(e) SEPIC converter
For the l2 in the center switching loop, during on -period, the energy ?VI d is charged into l1, where I1 is the current flowing through l1, that is I1=Id’. During off-period, as these is no path to discharge, the zigzag line by lightning flash is represented as this operation. Finally, in the circulating loop including l2, during off-period, ?VI d’ is charged into l2, where I1 is circulating current during this period. During off-period, by the sum of the voltage V and V, P2 is discharged toward the output, where this procedure is developed like in (11).

In comparison among above results, all circuit has the zigzag line by lightning flash except CSC converter. As a result, we can say that CSC converter holds a dominant position compared to other converters. For Cuk converter, however, by means of making the area of S-C-D closed loop including the switch minimum, the stray inductance can be made reduced and the surge voltage fairly suppressed.

IV. COMPARISON ON THE BASE OF EQUIVALENT CIRCUIT MODEL

Fig.3 shows the voltage ripple model. Each circuit impedance is represented by  etc. In the power factor correction and the like, as the ripple characteristic in the input current is important, the ripple of the input current flowing through Z1 is to be resolved as ?I .
A. Comparison due to voltage ripple model
(a) CSC converter
The ripple current ?I for CSC converter is given by

If Zc is much less than Z1 and Z2, then

For the power factor correction, as the input current flow through utility network, the impedance Z1 is fairly large, and thus,

From this equation, it can be seen that Z2 should be selected by reduced value.
(b) Buck-boost converter
The ripple current ?I for buck-boost converter is

For CSC converter in (15), the current ripple ?v/ZL flowing through large impedance ZL, is necessarily suppressed. This ripple current may be divided into input impedance Z1 and output impedance Z 2. By means of suitable specification, the input impedance Z1 should be given by large value with compared to the output impedance. In such a way, ?I can be suppressed by much reduced value. As a result under such consideration, this converter is suitable as PFC circuit having large input impedance like utility network. In a case of buck-boost converter in (16), the current flow ?v/(Z1+Z2) through much reduced input and output impedance becomes much increased compared to that of CSC converter. The current is flowing and divided into Zc1 and Z1. Consequently, it is preferable that the input impedance should be fairly significant compared to Zc1. In such a way, ?I can be reduced. In (16), for fairly reduced impedance of input and output circuit, the outgoing ripple current ? v/(Z1+Z2) is large compared to that of CSC converter. This current is outgoing into input circuit by the ratio of Zc1/Z1. As a result, it can be seen that it is advantageous of specifying the reduced capacitor impedance. When thinking of large ?v/(Z1+Z2), however, we can say that the CSC converter is dominant relatively, compared to this buck-boost one.
(c) Cuk converter
In the figure, the applied voltage is appeared across Z1 according to the ratio of Z1 and L1. Thus,

(d) Zeta converter
From the voltage ripple model, the output impedance is fairly large compared to Z1 and Zc1 in the input side.

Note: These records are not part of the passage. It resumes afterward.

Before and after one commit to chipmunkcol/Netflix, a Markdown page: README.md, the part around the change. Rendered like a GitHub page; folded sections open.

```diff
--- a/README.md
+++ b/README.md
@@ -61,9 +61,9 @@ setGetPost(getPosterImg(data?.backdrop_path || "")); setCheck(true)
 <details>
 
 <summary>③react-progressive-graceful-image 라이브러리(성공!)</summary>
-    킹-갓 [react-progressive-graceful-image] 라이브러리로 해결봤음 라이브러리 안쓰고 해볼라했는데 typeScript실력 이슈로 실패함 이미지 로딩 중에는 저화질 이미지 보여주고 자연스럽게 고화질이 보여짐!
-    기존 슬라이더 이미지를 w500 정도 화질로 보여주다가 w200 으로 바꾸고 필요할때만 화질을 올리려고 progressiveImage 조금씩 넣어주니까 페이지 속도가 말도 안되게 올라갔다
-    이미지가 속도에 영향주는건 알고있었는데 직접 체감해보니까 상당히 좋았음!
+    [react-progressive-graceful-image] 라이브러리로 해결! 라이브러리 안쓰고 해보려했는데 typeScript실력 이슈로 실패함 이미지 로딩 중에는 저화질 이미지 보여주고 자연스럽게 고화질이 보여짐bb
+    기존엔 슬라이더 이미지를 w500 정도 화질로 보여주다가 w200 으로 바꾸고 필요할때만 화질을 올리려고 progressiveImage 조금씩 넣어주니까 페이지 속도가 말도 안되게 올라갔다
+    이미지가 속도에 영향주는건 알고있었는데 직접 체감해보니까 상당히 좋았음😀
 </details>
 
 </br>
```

Briefly,

e) SEPIC converter
The ripple voltage in parallel connection delivers separately toward input and output side according to their own impedance. On the input side, the input ripple voltage appears significantly because of large impedance Z1 compared to that of other converters.

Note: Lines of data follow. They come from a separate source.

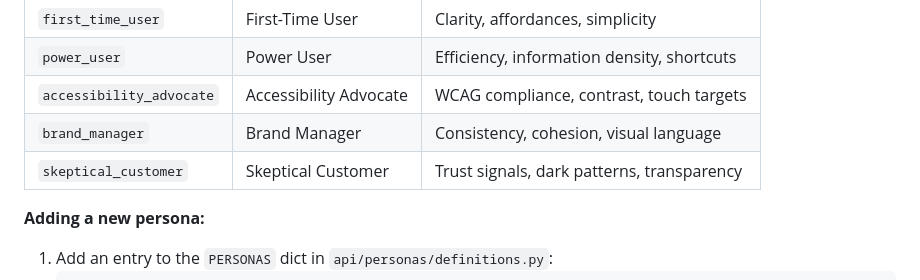
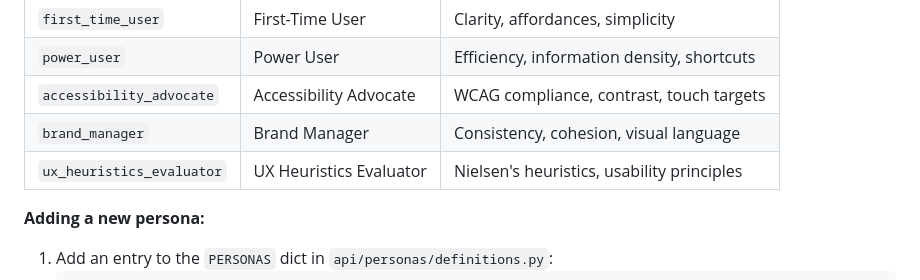
Before and after one commit to vinceyyy/figma-cc, a Markdown page: docs/architecture.md, the part around the change. Drawn GitHub-style.

```diff
--- a/docs/architecture.md
+++ b/docs/architecture.md
@@ -135,7 +135,7 @@ Each persona is a `Persona` dataclass with `id`, `label`, and `system_prompt`. A
 | `power_user` | Power User | Efficiency, information density, shortcuts |
 | `accessibility_advocate` | Accessibility Advocate | WCAG compliance, contrast, touch targets |
 | `brand_manager` | Brand Manager | Consistency, cohesion, visual language |
-| `skeptical_customer` | Skeptical Customer | Trust signals, dark patterns, transparency |
+| `ux_heuristics_evaluator` | UX Heuristics Evaluator | Nielsen's heuristics, usability principles |
 
 **Adding a new persona:**
 
```
Also changed, not shown: README.md (+1 -1 lines).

VI. CONCLUSIONS

In this paper, various buck-boost type converter was compared and discussed on the pursuit of ideal chopper circuit for power factor correction. The circuit principle are analyzed and discussed by using voltage model and the like. The surge generation mechanism is also discussed. By means of these analyses, it can be seen that CSC converter is most suitable for PFC circuit.


Our Client




Electrical Mirror India’s one of the leading monthly magazine for Electrical, Electronics & Power Industries. Our mission is to keep the professionals inform about the changes happening in the Electrical, Electronics & Power industry. Electrical Mirror will enable you reach 2,00,000+ readers across the nation.

Flickr Photos

Send us a message


© 2016. All rights reserved. Designed by Alpha Softtech

Sit Hit : Satta